[Start of section]

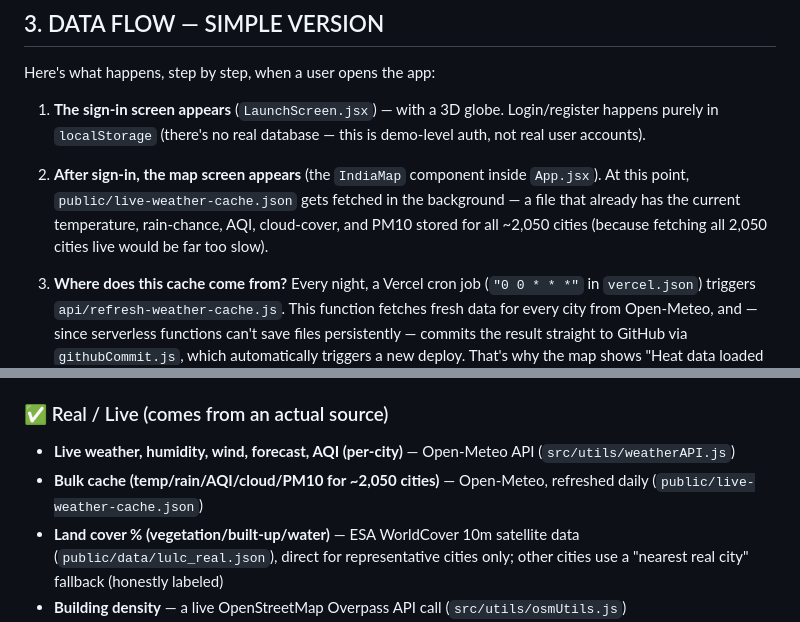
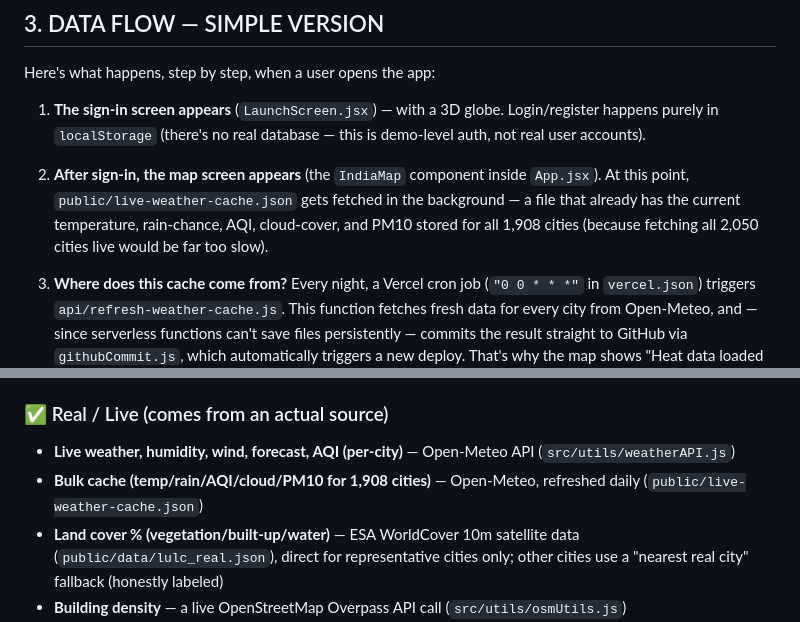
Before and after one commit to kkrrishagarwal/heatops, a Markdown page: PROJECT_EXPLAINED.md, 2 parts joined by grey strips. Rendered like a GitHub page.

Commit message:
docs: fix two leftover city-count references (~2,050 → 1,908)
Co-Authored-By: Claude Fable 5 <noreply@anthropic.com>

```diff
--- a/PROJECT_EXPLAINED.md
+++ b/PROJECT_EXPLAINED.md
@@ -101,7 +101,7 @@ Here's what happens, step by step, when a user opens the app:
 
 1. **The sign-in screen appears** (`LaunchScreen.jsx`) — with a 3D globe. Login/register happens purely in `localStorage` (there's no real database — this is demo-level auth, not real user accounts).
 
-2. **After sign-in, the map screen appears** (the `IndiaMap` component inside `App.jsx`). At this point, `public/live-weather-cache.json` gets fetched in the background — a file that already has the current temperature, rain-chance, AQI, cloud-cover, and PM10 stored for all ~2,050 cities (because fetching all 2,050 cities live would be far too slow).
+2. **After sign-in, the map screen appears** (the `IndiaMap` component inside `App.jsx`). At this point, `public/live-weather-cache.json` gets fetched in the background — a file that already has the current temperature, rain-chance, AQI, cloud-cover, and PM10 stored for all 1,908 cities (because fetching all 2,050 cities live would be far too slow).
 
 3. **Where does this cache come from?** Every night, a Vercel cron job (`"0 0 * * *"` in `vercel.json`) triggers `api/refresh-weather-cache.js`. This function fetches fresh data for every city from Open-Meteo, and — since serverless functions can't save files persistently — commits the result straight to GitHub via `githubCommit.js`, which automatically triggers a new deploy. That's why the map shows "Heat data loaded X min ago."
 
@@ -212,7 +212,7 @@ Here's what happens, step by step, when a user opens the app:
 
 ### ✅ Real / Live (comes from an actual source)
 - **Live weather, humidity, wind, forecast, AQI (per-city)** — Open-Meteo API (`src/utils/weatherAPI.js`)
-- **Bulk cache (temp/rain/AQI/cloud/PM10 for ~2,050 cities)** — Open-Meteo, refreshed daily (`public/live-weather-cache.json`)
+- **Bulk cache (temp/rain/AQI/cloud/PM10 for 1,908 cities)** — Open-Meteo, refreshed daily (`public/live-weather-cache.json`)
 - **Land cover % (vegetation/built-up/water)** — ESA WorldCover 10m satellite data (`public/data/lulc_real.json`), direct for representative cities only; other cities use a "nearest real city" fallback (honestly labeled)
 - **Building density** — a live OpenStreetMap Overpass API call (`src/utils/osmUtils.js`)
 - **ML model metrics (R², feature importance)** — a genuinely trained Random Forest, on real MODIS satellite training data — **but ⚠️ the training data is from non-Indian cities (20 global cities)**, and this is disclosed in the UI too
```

[End of section]
[Start of section]

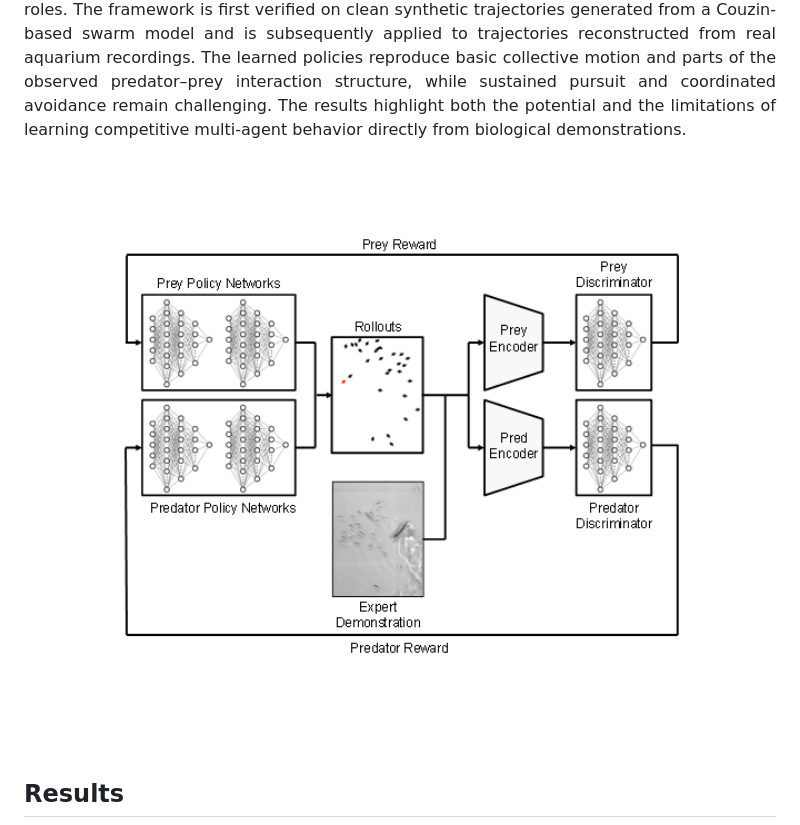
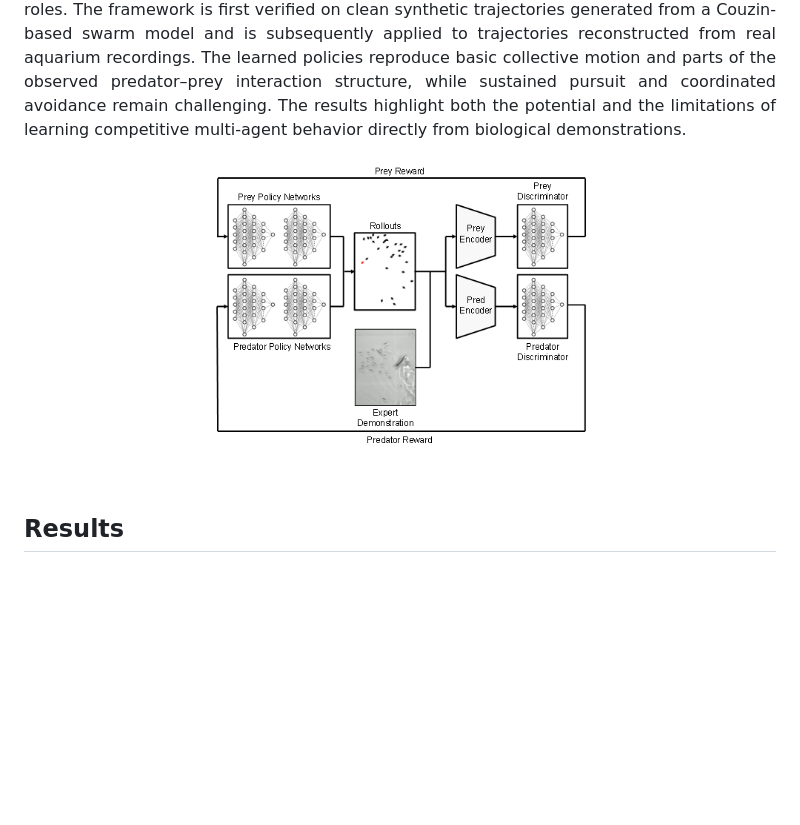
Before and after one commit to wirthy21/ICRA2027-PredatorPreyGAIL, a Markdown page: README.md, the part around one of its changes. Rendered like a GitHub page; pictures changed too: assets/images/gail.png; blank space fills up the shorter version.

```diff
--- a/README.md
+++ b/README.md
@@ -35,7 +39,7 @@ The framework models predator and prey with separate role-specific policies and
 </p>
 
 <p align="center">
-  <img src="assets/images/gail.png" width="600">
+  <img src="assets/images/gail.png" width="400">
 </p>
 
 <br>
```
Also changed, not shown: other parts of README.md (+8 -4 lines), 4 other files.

[End of section]
[Start of section]

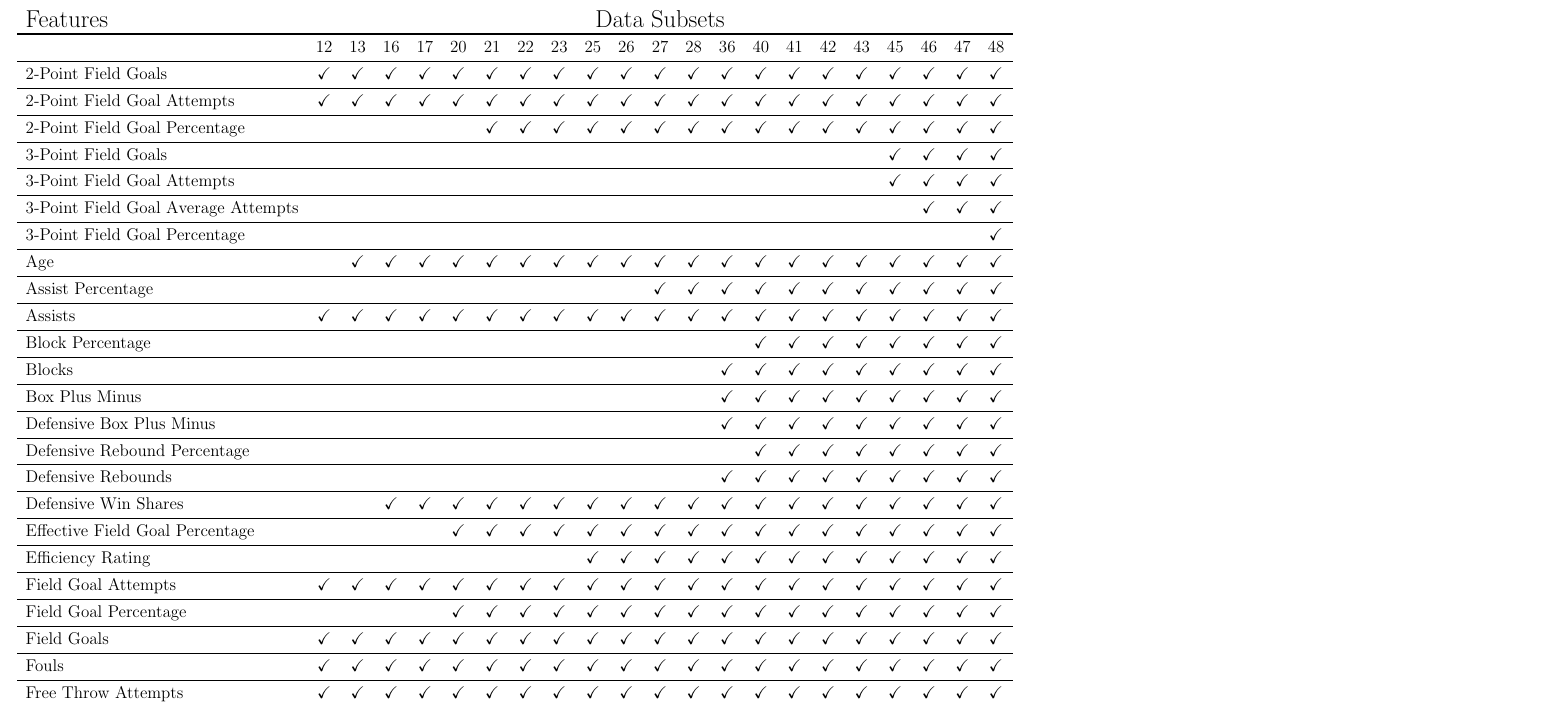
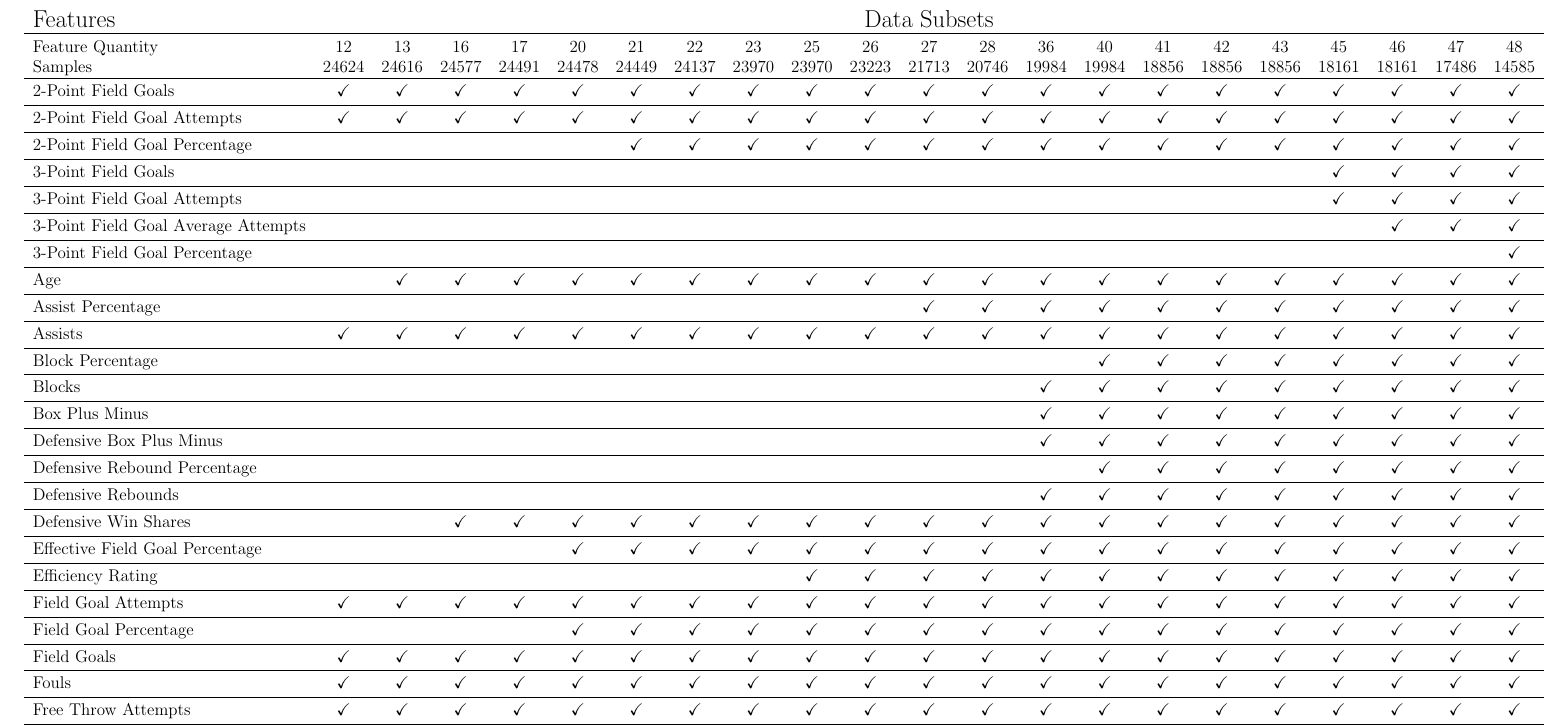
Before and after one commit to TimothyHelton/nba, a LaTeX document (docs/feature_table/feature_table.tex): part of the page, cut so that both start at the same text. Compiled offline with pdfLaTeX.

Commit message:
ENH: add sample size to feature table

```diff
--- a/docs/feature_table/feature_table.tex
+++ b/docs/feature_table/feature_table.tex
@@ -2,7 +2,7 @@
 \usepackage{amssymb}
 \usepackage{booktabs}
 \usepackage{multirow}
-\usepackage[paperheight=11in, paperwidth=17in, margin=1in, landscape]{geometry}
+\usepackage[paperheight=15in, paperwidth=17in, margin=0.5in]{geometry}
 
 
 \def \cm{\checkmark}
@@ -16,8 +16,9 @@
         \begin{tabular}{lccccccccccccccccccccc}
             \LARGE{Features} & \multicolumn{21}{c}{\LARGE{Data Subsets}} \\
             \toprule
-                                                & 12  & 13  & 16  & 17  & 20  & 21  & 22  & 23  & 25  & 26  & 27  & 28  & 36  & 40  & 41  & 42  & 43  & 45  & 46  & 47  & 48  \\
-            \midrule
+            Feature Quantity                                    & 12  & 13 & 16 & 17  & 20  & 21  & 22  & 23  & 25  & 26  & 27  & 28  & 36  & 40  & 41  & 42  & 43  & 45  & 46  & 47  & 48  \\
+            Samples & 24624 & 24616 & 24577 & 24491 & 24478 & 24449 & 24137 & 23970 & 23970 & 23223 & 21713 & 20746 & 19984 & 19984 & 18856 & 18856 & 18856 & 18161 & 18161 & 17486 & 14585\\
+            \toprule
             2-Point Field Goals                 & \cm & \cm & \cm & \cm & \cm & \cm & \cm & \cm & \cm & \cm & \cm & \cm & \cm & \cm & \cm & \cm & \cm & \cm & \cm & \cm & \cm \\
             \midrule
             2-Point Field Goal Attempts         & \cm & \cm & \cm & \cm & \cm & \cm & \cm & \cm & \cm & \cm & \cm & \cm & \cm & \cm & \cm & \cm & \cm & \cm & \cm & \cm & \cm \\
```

[End of section]

Task to complete
The answer must consist of every line from the entries above that contains the string "usepackage".

Written answer
 \usepackage{amssymb}
 \usepackage{booktabs}
 \usepackage{multirow}
-\usepackage[paperheight=11in, paperwidth=17in, margin=1in, landscape]{geometry}
+\usepackage[paperheight=15in, paperwidth=17in, margin=0.5in]{geometry}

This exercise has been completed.